Reports from employees were posted across the internet over the last several days. One person stated, “Everyone was told to turn off all the computers and not to turn them on again. We were told it will be days before the computers are up again.”
One emergency room technician said that their entire hospital had moved to a paper system.
“We are using paper for everything. All computers are completely shut down. Paper is workable, there is just a lot more documentation to be done so things don’t get lost—orders, meds, etc. Patient care is about the same still in the ER, since we are where the patient enters the hospital and the visit gets started. There is concern for patients who were already on the floors when this happened, but everyone is stepping up their game big time.”
UHS released a statement that simply said, “The IT Network across Universal Health Services (UHS) facilities is currently offline, as the company works through a security incident caused by malware… We have no indication at this time that any patient or employee data has been accessed, copied or misused. The company’s UK operations have not been impacted.”
Ryuk Strikes Again?
UHS declined to reveal what kind of malware was involved, but employees have provided information pointing to Ryuk. The .RYK extension began appearing on encrypted files. Reports also say other indicators, like ransom notes, also point to Ryuk.

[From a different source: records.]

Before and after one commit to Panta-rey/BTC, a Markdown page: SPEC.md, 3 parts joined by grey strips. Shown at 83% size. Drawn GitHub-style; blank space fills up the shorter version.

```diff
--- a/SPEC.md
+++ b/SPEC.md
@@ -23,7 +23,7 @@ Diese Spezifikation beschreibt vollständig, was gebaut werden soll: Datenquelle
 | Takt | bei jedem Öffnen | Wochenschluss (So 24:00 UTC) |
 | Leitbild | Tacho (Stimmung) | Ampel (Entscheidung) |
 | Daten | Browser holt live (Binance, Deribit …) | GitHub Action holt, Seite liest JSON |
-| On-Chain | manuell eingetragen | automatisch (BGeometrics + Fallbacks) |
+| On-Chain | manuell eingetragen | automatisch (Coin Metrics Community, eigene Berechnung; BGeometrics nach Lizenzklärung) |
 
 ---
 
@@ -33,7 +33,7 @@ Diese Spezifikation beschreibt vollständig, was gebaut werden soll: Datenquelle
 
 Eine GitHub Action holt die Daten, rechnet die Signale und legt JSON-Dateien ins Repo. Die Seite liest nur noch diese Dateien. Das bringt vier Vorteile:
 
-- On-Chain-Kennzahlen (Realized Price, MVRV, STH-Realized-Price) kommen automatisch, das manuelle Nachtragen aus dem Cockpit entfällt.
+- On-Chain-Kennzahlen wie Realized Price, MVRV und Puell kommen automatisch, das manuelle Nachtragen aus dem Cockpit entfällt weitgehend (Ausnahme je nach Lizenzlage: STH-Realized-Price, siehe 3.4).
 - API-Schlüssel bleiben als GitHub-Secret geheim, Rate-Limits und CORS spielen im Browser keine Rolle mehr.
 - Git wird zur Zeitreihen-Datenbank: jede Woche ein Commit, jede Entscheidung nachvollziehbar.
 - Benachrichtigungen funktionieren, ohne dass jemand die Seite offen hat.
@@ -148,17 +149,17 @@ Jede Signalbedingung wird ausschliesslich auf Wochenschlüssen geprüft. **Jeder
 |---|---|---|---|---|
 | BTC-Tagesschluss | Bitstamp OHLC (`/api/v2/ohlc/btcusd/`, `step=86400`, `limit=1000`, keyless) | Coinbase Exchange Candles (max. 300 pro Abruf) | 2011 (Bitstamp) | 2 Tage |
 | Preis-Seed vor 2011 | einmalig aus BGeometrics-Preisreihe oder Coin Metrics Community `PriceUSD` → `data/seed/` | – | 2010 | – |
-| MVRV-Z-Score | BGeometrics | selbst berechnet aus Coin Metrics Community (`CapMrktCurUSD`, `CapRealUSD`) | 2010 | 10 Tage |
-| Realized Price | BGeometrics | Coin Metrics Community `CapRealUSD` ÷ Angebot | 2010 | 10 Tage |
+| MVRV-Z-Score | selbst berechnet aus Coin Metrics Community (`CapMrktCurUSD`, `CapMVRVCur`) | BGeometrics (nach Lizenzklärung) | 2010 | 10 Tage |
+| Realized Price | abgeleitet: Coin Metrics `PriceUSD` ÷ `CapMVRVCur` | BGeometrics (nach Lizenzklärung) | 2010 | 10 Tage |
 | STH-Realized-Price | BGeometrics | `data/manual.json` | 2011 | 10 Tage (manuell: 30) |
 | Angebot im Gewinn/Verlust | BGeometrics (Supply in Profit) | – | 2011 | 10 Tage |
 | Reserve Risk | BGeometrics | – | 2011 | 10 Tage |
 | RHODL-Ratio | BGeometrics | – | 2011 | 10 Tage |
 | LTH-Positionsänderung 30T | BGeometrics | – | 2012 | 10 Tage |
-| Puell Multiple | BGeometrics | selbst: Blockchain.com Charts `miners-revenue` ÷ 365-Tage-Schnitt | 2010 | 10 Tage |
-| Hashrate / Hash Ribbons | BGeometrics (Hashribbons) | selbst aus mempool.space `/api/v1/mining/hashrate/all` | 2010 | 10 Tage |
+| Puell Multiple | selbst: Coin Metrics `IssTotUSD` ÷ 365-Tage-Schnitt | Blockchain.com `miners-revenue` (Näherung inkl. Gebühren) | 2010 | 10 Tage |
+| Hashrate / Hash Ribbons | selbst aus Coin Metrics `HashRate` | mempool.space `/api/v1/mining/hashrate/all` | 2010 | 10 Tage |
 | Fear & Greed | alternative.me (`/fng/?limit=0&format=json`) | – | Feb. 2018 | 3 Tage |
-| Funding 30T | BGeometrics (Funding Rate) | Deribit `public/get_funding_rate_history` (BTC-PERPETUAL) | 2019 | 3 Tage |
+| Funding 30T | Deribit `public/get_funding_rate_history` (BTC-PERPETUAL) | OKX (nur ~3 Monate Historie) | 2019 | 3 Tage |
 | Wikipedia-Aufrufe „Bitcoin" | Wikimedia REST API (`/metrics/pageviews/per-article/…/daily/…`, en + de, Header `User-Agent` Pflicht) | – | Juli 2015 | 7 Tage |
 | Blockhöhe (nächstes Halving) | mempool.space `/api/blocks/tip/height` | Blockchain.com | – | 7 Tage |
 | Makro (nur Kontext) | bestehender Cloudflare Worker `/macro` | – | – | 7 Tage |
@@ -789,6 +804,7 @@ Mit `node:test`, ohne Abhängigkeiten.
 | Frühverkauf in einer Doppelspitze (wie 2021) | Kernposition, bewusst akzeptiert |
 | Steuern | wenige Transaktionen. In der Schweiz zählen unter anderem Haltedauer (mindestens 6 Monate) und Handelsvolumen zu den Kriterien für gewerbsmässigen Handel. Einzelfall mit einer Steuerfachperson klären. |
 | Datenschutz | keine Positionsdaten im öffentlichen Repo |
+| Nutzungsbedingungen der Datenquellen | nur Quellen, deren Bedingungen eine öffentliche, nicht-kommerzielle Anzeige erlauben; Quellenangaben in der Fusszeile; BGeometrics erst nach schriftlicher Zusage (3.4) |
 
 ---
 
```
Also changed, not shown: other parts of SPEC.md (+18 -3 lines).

Ransomware attacks have escalated for several years. Hospitals and healthcare providers offer favorable targets for cyberattacker. Potential risks to patient safety provide a powerful motivator for paying any ransom demands.
Prevention and Preparation
5 days later, Universal Health Services is still working to recover from this attack. Their systems remain offline. Every effort should be made to prevent ransomware, but one simple mistake can leave the door wide open.
Does your MSP monitor for attacks 24/7? What remediation plan is in place? How quickly would your organization be up and running after an attack? If you don’t know or aren’t happy with the answers to those questions, request a consultation from Pit Crew IT. We can help you get a pulse on your network security situation and keep it running.